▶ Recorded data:
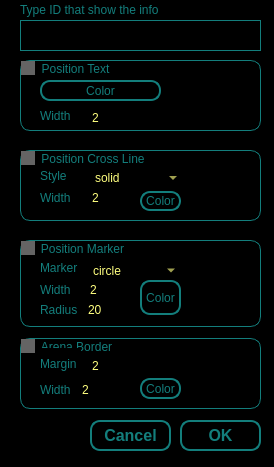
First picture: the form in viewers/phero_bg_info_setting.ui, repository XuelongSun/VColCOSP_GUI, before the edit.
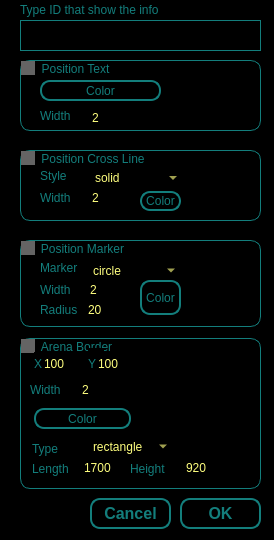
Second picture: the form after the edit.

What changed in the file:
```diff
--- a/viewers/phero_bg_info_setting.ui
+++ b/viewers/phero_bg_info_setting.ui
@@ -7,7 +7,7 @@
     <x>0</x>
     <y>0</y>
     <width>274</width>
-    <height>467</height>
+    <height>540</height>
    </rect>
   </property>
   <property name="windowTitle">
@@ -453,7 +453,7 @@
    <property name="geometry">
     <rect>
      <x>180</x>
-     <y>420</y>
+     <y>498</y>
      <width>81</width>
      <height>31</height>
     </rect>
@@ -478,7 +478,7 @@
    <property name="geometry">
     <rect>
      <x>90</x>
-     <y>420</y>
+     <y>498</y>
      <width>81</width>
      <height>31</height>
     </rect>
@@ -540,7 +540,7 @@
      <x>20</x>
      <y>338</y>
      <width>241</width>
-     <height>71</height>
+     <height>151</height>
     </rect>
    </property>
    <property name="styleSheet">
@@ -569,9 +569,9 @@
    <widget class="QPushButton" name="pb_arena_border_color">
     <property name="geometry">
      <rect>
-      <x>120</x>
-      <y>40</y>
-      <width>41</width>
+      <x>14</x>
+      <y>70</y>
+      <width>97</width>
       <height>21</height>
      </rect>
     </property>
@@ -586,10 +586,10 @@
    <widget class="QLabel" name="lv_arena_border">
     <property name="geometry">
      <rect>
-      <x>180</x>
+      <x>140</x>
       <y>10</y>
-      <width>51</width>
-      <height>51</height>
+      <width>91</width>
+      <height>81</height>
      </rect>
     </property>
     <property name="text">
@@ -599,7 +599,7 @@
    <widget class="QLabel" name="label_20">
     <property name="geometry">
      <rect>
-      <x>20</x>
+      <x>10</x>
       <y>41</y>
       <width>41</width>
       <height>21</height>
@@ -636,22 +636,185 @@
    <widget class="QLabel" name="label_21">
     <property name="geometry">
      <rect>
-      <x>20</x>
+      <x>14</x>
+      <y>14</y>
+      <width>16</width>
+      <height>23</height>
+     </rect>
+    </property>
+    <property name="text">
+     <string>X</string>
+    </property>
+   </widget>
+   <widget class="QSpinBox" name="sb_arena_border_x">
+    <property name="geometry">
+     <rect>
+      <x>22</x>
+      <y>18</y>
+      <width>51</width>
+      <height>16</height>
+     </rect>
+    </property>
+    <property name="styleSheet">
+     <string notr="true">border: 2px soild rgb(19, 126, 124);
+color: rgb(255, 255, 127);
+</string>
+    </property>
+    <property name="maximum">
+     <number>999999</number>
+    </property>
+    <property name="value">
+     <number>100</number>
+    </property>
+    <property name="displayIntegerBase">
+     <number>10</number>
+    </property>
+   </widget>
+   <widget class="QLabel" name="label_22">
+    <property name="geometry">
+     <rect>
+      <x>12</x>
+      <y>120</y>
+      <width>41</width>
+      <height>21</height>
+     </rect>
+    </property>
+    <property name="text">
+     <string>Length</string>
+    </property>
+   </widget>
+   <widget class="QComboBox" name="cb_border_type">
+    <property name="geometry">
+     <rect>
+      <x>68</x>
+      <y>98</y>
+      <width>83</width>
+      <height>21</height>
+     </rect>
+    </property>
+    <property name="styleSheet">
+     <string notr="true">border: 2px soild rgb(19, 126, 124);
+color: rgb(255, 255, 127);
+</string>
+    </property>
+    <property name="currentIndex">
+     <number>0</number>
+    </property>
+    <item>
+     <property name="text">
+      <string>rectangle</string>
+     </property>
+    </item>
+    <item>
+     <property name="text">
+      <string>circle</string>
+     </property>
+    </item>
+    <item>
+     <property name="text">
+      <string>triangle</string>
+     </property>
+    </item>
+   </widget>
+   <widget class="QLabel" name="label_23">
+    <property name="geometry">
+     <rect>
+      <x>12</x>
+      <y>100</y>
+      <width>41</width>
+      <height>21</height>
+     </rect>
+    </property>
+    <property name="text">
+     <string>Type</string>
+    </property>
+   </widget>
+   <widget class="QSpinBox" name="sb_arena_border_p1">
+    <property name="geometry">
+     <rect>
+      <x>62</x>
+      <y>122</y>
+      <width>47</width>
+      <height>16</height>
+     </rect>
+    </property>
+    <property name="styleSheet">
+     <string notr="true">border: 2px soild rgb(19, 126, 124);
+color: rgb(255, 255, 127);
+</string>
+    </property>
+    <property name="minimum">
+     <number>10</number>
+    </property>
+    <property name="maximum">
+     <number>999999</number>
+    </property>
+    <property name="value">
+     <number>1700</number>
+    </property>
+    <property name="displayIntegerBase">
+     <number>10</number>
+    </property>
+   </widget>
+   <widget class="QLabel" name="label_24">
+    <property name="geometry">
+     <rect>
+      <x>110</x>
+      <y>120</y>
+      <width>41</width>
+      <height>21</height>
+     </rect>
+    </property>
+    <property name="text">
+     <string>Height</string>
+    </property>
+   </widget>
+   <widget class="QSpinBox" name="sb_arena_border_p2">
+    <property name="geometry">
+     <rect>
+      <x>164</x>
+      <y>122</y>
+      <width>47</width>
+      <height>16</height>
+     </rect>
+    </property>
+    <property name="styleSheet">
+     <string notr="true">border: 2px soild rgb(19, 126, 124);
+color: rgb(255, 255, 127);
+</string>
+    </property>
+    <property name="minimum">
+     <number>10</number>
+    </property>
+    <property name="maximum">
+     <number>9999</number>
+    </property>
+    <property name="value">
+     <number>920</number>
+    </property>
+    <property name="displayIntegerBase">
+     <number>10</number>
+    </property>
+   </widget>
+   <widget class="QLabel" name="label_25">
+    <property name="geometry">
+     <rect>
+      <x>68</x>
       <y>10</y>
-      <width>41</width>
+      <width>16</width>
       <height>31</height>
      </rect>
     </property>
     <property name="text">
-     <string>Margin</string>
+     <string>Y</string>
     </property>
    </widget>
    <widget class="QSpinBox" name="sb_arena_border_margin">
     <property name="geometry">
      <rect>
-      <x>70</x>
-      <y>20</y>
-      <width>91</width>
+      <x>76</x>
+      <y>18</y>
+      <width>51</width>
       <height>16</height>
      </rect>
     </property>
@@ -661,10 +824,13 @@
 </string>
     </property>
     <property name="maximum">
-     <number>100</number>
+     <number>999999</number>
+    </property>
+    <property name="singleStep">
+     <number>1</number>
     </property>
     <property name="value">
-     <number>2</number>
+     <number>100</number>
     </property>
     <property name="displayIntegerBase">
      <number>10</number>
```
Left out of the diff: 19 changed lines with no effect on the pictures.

--

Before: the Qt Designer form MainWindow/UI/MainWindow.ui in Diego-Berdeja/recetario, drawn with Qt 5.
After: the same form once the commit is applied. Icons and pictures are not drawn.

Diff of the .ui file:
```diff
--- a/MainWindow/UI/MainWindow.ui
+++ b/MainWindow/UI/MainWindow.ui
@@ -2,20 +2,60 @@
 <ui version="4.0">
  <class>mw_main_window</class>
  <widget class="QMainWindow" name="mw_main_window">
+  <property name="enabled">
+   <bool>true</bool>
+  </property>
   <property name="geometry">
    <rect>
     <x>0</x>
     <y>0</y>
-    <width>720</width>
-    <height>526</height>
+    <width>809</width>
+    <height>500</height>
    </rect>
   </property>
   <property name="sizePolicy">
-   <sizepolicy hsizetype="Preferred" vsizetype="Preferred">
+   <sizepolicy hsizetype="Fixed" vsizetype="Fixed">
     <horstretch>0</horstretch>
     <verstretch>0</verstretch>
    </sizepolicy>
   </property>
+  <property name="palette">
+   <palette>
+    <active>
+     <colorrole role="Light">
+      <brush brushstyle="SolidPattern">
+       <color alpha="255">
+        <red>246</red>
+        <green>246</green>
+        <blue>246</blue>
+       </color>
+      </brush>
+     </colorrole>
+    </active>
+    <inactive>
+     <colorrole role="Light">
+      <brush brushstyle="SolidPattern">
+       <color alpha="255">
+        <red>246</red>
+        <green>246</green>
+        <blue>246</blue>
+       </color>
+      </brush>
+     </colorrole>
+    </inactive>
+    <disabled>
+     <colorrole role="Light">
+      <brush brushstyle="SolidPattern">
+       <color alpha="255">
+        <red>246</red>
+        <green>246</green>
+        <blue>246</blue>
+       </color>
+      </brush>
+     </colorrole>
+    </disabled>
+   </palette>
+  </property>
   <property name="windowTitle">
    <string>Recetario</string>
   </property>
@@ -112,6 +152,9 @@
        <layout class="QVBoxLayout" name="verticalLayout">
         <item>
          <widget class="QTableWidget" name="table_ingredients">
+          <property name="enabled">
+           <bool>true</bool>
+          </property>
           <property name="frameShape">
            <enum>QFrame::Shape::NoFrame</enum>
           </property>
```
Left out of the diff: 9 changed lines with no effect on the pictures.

▶ Exercise requirements: Within the entries above, find every line where the string "enabled" occurs, and copy it.

▶ Response:
+  <property name="enabled">
+          <property name="enabled">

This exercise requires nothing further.